  6. Mappers using new renderer features add a line in their .arena file to specify which renderer(s) the map will work with
  7. For backward compatibility, maybe use a .renderer or .ioarena file with that info and make the .arena file blank so that other Q3 clients ignore the map as being available to be used/loaded with any gametypes
  8. Backward compatibility would also be helped with a secondary levelshot; the "normal" one would display a placeholder image saying to switch to the ioquake3 client and the secondary one would be used by ioquake3 automatically
  9. Server snoops client's renderer cvar to check against currently-loaded map's requested/compatible renderer

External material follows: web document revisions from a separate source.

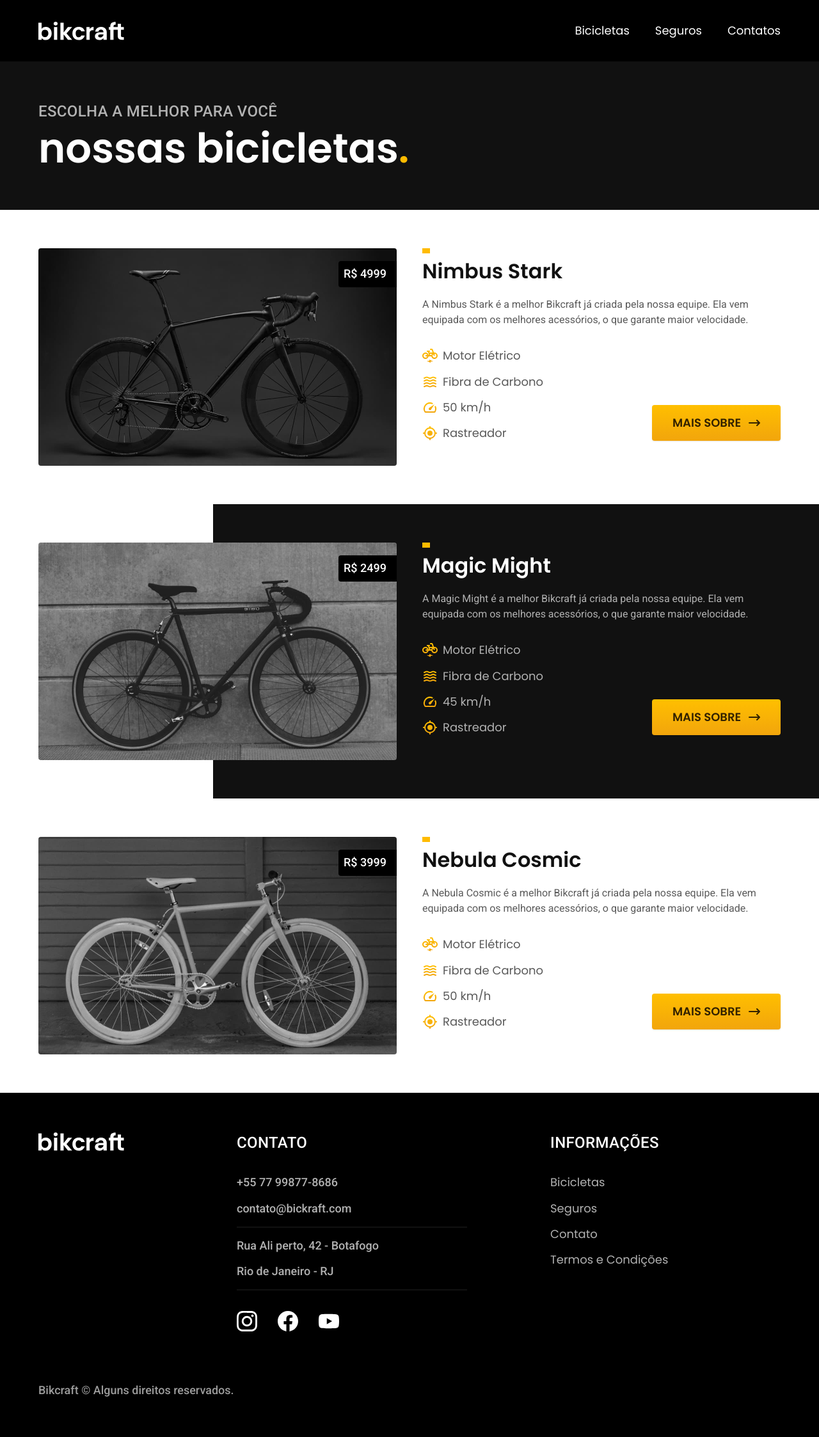
After one commit to williamtorres-dev/bikcraft, a PHP site: page /bicicletas.html in a window 1280 px wide. The commit adds this page. Shown: the whole page at 64% size. Run offline with PHP 8.4, Linux system fonts and the light colour scheme.

Commit message:
Bicicletas

```diff
--- /dev/null
+++ b/bicicletas.html
@@ -0,0 +1,172 @@
+<!DOCTYPE html>
+<html lang="pt-br">
+
+<head>
+  <meta charset="UTF-8">
+  <meta name="viewport" content="width=device-width, initial-scale=1.0">
+
+  <title>Bicicletas | Bikcraft</title>
+  <meta name="description" content="Termos e condições.">
+
+  <link rel="stylesheet" href="./css/style.css">
+
+  <link rel="preconnect" href="https://fonts.googleapis.com">
+  <link rel="preconnect" href="https://fonts.gstatic.com" crossorigin>
+  <link href="https://fonts.googleapis.com/css2?family=Merriweather:ital,wght@1,900&family=Poppins:wght@400;600&family=Roboto:wght@400;500&display=swap" rel="stylesheet">
+</head>
+
+<body id="bicicletas">
+  <header class="header_bg">
+    <div class="header container">
+      <a href="./">
+        <img src="./img/bikcraft.svg" alt="Bikcraft">
+      </a>
+      <nav>
+        <ul class="header_menu cor-0 font-1-m">
+          <li><a href="./bicicletas.html">Bicicletas</a></li>
+          <li><a href="./seguros.html">Seguros</a></li>
+          <li><a href="./contato.html">Contatos</a></li>
+        </ul>
+      </nav>
+    </div>
+  </header>
+
+  <main>
+    <div class="titulo_bg">
+      <div class="titulo container">
+        <p class="font-2-l-b cor-5">Escolha a melhor para você</p>
+        <h1 class="font-1-xxl cor-0">nossas bicicletas<span class="cor-p1">.</span></h1>
+      </div>
+    </div>
+
+    <div class="bicicletas container">
+      <div class="bicicletas_imagem">
+        <img src="./img/bicicletas/nimbus.jpg" alt="Bicicleta preta">
+        <span class="font-2-m cor-0">R$ 4999</span>
+      </div>
+      <div class="bicicletas_conteudo">
+        <h2 class="font-1-xl">Nimbus Stark</h2>
+        <p class="font-2-s cor-8">A Nimbus Stark é a melhor Bikcraft já criada pela nossa equipe. Ela vem equipada com os melhores acessórios, o que garante maior velocidade.</p>
+        <ul class="font-1-m cor-8">
+          <li>
+            <img src="./img/icones/eletrica.svg" alt="">
+            Motor Elétrico
+          </li>
+          <li>
+            <img src="./img/icones/carbono.svg" alt="">
+            Fibra de Carbono
+          </li>
+          <li>
+            <img src="./img/icones/velocidade.svg" alt="">
+            50 km/h
+          </li>
+          <li>
+            <img src="./img/icones/rastreador.svg" alt="">
+            Rastreador
+          </li>
+        </ul>
+        <a href="./bicicletas/nimbus.html" class="botao seta">Mais Sobre</a>
+      </div>
+    </div>
+    <div class="bicicletas_bg">
+      <div class="bicicletas container">
+        <div class="bicicletas_imagem">
+          <img src="./img/bicicletas/magic.jpg" alt="Bicicleta preta">
+          <span class="font-2-m cor-0">R$ 2499</span>
+        </div>
+        <div class="bicicletas_conteudo">
+          <h2 class="font-1-xl cor-0">Magic Might</h2>
+          <p class="font-2-s cor-5">A Magic Might é a melhor Bikcraft já criada pela nossa equipe. Ela vem equipada com os melhores acessórios, o que garante maior velocidade.</p>
+          <ul class="font-1-m cor-5">
+            <li>
+              <img src="./img/icones/eletrica.svg" alt="">
+              Motor Elétrico
+            </li>
+            <li>
+              <img src="./img/icones/carbono.svg" alt="">
+              Fibra de Carbono
+            </li>
+            <li>
+              <img src="./img/icones/velocidade.svg" alt="">
+              45 km/h
+            </li>
+            <li>
+              <img src="./img/icones/rastreador.svg" alt="">
+              Rastreador
+            </li>
+          </ul>
+          <a href="./bicicletas/magic.html" class="botao seta">Mais Sobre</a>
+        </div>
+      </div>
+    </div>
+    <div class="bicicletas container">
+      <div class="bicicletas_imagem">
+        <img src="./img/bicicletas/nebula.jpg" alt="Bicicleta preta">
+        <span class="font-2-m cor-0">R$ 3999</span>
+      </div>
+      <div class="bicicletas_conteudo">
+        <h2 class="font-1-xl">Nebula Cosmic</h2>
+        <p class="font-2-s cor-8">A Nebula Cosmic é a melhor Bikcraft já criada pela nossa equipe. Ela vem equipada com os melhores acessórios, o que garante maior velocidade.</p>
+        <ul class="font-1-m cor-8">
+          <li>
+            <img src="./img/icones/eletrica.svg" alt="">
+            Motor Elétrico
+          </li>
+          <li>
+            <img src="./img/icones/carbono.svg" alt="">
+            Fibra de Carbono
+          </li>
+          <li>
+            <img src="./img/icones/velocidade.svg" alt="">
+            50 km/h
+          </li>
+          <li>
+            <img src="./img/icones/rastreador.svg" alt="">
+            Rastreador
+          </li>
+        </ul>
+        <a href="./bicicletas/nebula.html" class="botao seta">Mais Sobre</a>
+      </div>
+    </div>
+  </main>
+
+  <footer class="footer_bg">
+    <div class="footer container">
+      <img src="./img/bikcraft.svg" alt="Bikcraft">
+      <div class="footer_contato">
+        <h3 class="font-2-l-b cor-0">Contato</h3>
+        <ul class="font-2-m cor-5">
+          <li><a href="tel:+5577998778686">+55 77 99877-8686</a></li>
+          <li><a href="mailto:contato@bickraft.com">contato@bickraft.com</a></li>
+          <li>Rua Ali perto, 42 - Botafogo</li>
+          <li>Rio de Janeiro - RJ</li>
+        </ul>
+        <div class="footer_redes">
+          <a href="./">
+            <img src="./img/redes/instagram.svg" alt="instagram">
+          </a>
+          <a href="./">
+            <img src="./img/redes/facebook.svg" alt="Facebook">
+          </a>
+          <a href="./">
+            <img src="./img/redes/youtube.svg" alt="Youtube">
+          </a>
+        </div>
+      </div>
+      <div class="footer_informacoes">
+        <h3 class="font-2-l-b cor-0">Informações</h3>
+        <nav>
+          <ul class="font-1-m cor-5">
+            <li><a href="./bicicletas.html">Bicicletas</a></li>
+            <li><a href="./seguros.html">Seguros</a></li>
+            <li><a href="./contato.html">Contato</a></li>
+            <li><a href="./termos.html">Termos e Condições</a></li>
+          </ul>
+        </nav>
+      </div>
+      <p class="footer_copy font-2-m cor-6">Bikcraft © Alguns direitos reservados.</p>
+    </div>
+  </footer>
+</body>
+
+</html>
--- /dev/null
+++ b/css/bicicletas/bicicletas.css
@@ -0,0 +1,102 @@
+.bicicletas_bg {
+  background: linear-gradient(to right, var(--cor-0) 26%, var(--cor-11) 0%);
+}
+
+.bicicletas {
+  display: grid;
+  grid-template-columns: 1fr 1fr;
+  gap: 40px;
+  padding-top: 60px;
+  padding-bottom: 60px;
+}
+
+.bicicletas_imagem {
+  display: grid;
+}
+
+.bicicletas_imagem img {
+  grid-area: 1/1;
+}
+
+.bicicletas_imagem span {
+  grid-area: 1/1;
+  place-self: start end;
+  margin-top: 20px;
+  background-color: var(--cor-12);
+  display: inline-block;
+  padding: 8px 16px 8px 8px;
+  border-radius: 4px 0 0 4px;
+}
+
+.bicicletas_conteudo {
+  display: grid;
+  grid-template-columns: 1fr auto;
+  align-content: start;
+}
+
+.bicicletas h2,
+.bicicletas p {
+  grid-column: 1/-1;
+}
+
+.bicicletas h2 {
+  margin-bottom: 20px;
+}
+
+.bicicletas h2::before {
+  content: "";
+  display: block;
+  width: 12px;
+  height: 8px;
+  background-color: var(--cor-p1);
+  margin-bottom: 8px;
+}
+
+.bicicletas p {
+  margin-bottom: 32px;
+}
+
+.bicicletas a {
+  place-self: end;
+}
+
+.bicicletas li {
+  display: flex;
+  align-items: center;
+}
+
+.bicicletas ul {
+  display: grid;
+  gap: 16px;
+}
+
+.bicicletas_conteudo img {
+  width: 24px;
+  margin-right: 8px;
+}
+
+@media (max-width: 800px) {
+  .bicicletas_bg {
+    background: var(--cor-11);
+  }
+  .bicicletas {
+    grid-template-columns: 1fr;
+    gap: 20px;
+    padding-top: 40px;
+    padding-bottom: 40px;
+  }
+}
+
+@media (max-width: 600px) {
+  .bicicletas_conteudo {
+    grid-template-columns: 1fr;
+  }
+  .bicicletas ul {
+    font-size: 1rem;
+    grid-template-columns: 1fr 1fr;
+    margin-bottom: 32px;
+  }
+  .bicicletas a {
+    place-self: start;
+  }
+}
--- a/css/style.css
+++ b/css/style.css
@@ -17,6 +17,7 @@
 
 /* Bicicletas */
 @import "./bicicletas/bicicletas-lista.css";
+@import "./bicicletas/bicicletas.css";
 
 /* Seguros */
 @import "./seguros/seguros.css";
--- a/css/utilitarios/componentes.css
+++ b/css/utilitarios/componentes.css
@@ -30,6 +30,25 @@
 
 .botao.secundario:hover {
   background: var(--cor-9);
+}
+
+.botao.seta {
+  display: flex;
+  align-items: center;
+}
+
+.botao.seta::after {
+  content: "";
+  display: inline-block;
+  width: 18px;
+  height: 10px;
+  margin-left: 12px;
+  background: url("../../img/icones/seta.svg");
+  transition: transform 0.2s;
+}
+
+.botao.seta:hover::after {
+  transform: translateX(4px);
 }
 
 @media (max-width: 600px) {
--- a/index.html
+++ b/index.html
@@ -15,7 +15,7 @@
   <link href="https://fonts.googleapis.com/css2?family=Merriweather:ital,wght@1,900&family=Poppins:wght@400;600&family=Roboto:wght@400;500&display=swap" rel="stylesheet">
 </head>
 
-<body>
+<body id="home">
   <header class="header_bg">
     <div class="header container">
       <a href="./">
--- a/termos.html
+++ b/termos.html
@@ -15,7 +15,7 @@
   <link href="https://fonts.googleapis.com/css2?family=Merriweather:ital,wght@1,900&family=Poppins:wght@400;600&family=Roboto:wght@400;500&display=swap" rel="stylesheet">
 </head>
 
-<body>
+<body id="termos">
   <header class="header_bg">
     <div class="header container">
       <a href="./">
```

  10. Four methods for handling render mismatches; kick the client with an error message for wrong renderer, kick the client with an error message for wrong client (Q3 vs ioq3), let the client load and stuff MOTD about the wrong renderer, let the client load and stuff MOTD about wring client (Q3 vs ioq3)
  11. Added bonus, while a Q3 client is loading, if the secondary levelshot method is used, client will also get the placeholder levelshot about needing to use ioq3 with a specific renderer
  12. Possibility to add finegrained control for renderer checking, let kick versus load depend on iorenderers.ini per-render preference, .arena and .renderer/.ioarena per-map per-renderer preference, and per-server preference depending on the wishes of the server op
  13. Server op preference overrides per-map and pre-renderer, per-map overrides per-renderer
  14. MD5 support should be added to help attract content creators
  15. If MD5 support can be degraded gracefully depending on renderer, it should be globally available for all renderers
  16. MD5 backward compatibility may be harder to pull off depending on how much we can abuse animation.cfg or whatever files Q3 loads for model support